trust my intuition.
It started in August 2013, right before my younger son’s first birthday when we decided to move into a less expensive house in the
small town of Issaquah, Washington.
We we're looking to save a little money (which eventually backfired on us!) and found a quaint rambler on the banks of Issaquah Creek.
It was sort of dingy and a little smelly, but the rental market was very, very competitive then and we were running out of time to find a place.
As we toured the house with the leasing agent, she mentioned the previous owner had recently passed away from a long battle with cancer
and her son had hired them to rent the house out. I always knew I was sensitive to energy so I immediately asked if the lady had died in the house. She reassured me three
separate times in that showing that the lady had died in a hospice facility and not in that house.
Against my better judgement, I believed her. Plus, the price was right and I figured dingy and smelly were two things we could handle
with a little elbow grease. We moved in a few days later.
From the first night we slept in that house, I knew something was wrong.
It felt bad.
Oh, and the smell...I will never forget the smell. It seemed as though as soon as we moved in, it got worse. It became more and more

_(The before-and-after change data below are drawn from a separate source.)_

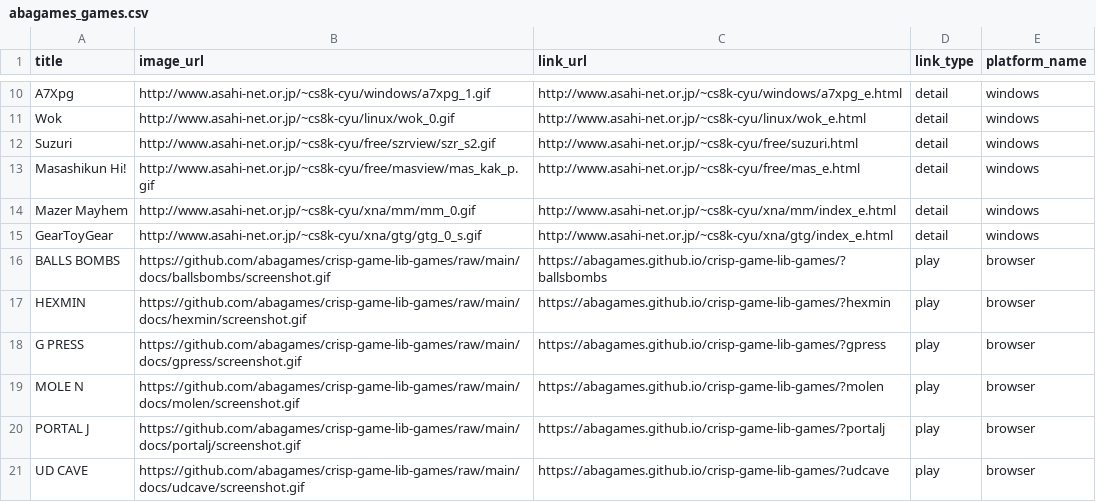
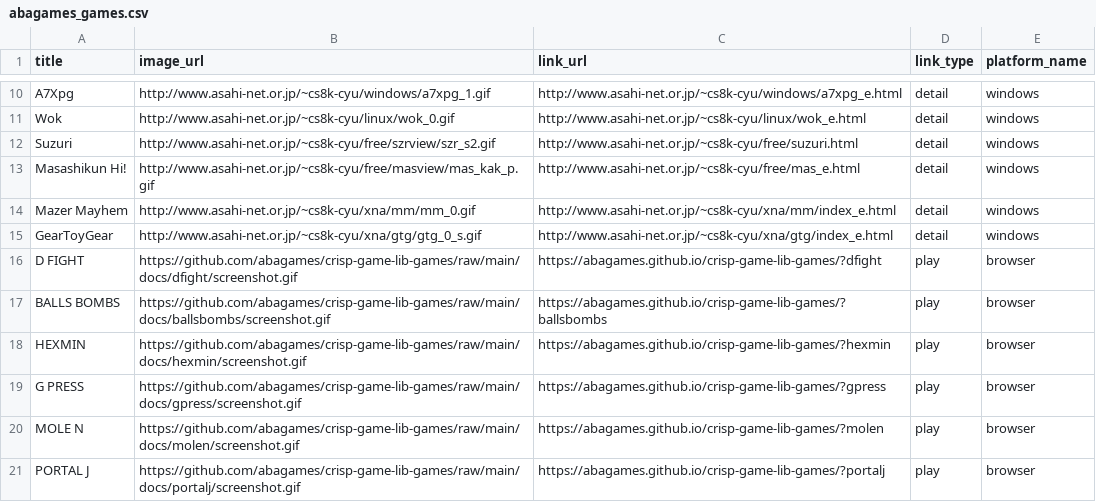
Before and after one commit to abagames/games-web-pages, a CSV file: src/abagames_games.csv, drawn as a sheet; only a part is shown, gaps mark what is left out; the shorter side is filled out with more unchanged rows; the diff names each change by its address in the sheet, - before the commit and + after, or states it on an @@ line.

Commit message:
Add game dfight

```diff
--- a/src/abagames_games.csv
+++ b/src/abagames_games.csv
+row 16: D FIGHT | https://github.com/abagames/crisp-game-lib-games/raw/main/docs/dfight/screenshot.gif | https://abagames.github.io/crisp-game-lib-games/?dfight | play | browser
```
Also changed, not shown: 2 other files.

pungent on an almost daily basis Always looking on the bright side, we chalked it up to the house being old and just needing a little TLC.
Over the next few days, we scrubbed. We washed windows, steam cleaned carpets, wiped down walls, cleaned every nook and cranny we could
find. I even pulled up the carpeting in the master bedroom and rented an ozone machine (which apparently kills any smell). It didn’t help. I bought every type of air freshener you could find. It
seeped into our hair; our clothes. It was disgusting but there was nothing we could do.
My next move was to decorate. I think I thought that if I could just make it homey that it might feel like home and
maybe the smell would eventually go away. I unpacked every box, hung every picture, mounted the curtains, and organized every drawer.
This is when things started to really go bad.
I first noticed my personality changing when the depression started to kick in. It went from feeling like there was a weight on my
shoulders and an overall sense of sadness to me crying from the moment I woke up to the moment I went to sleep. All day long I would cry. The only way the crying would stop is if I left the
house, so that’s what I did.
Every morning, I would wake up, pack my son in the stroller, and escape that house.
For hours, I would camp out in local restaurants, hang out at the library, or sit by myself on a park bench...anything to avoid the
house. I would hide out in town until 6:00 pm when my husband returned from work. Even then, we would eat dinner away from the house and only return when we had to.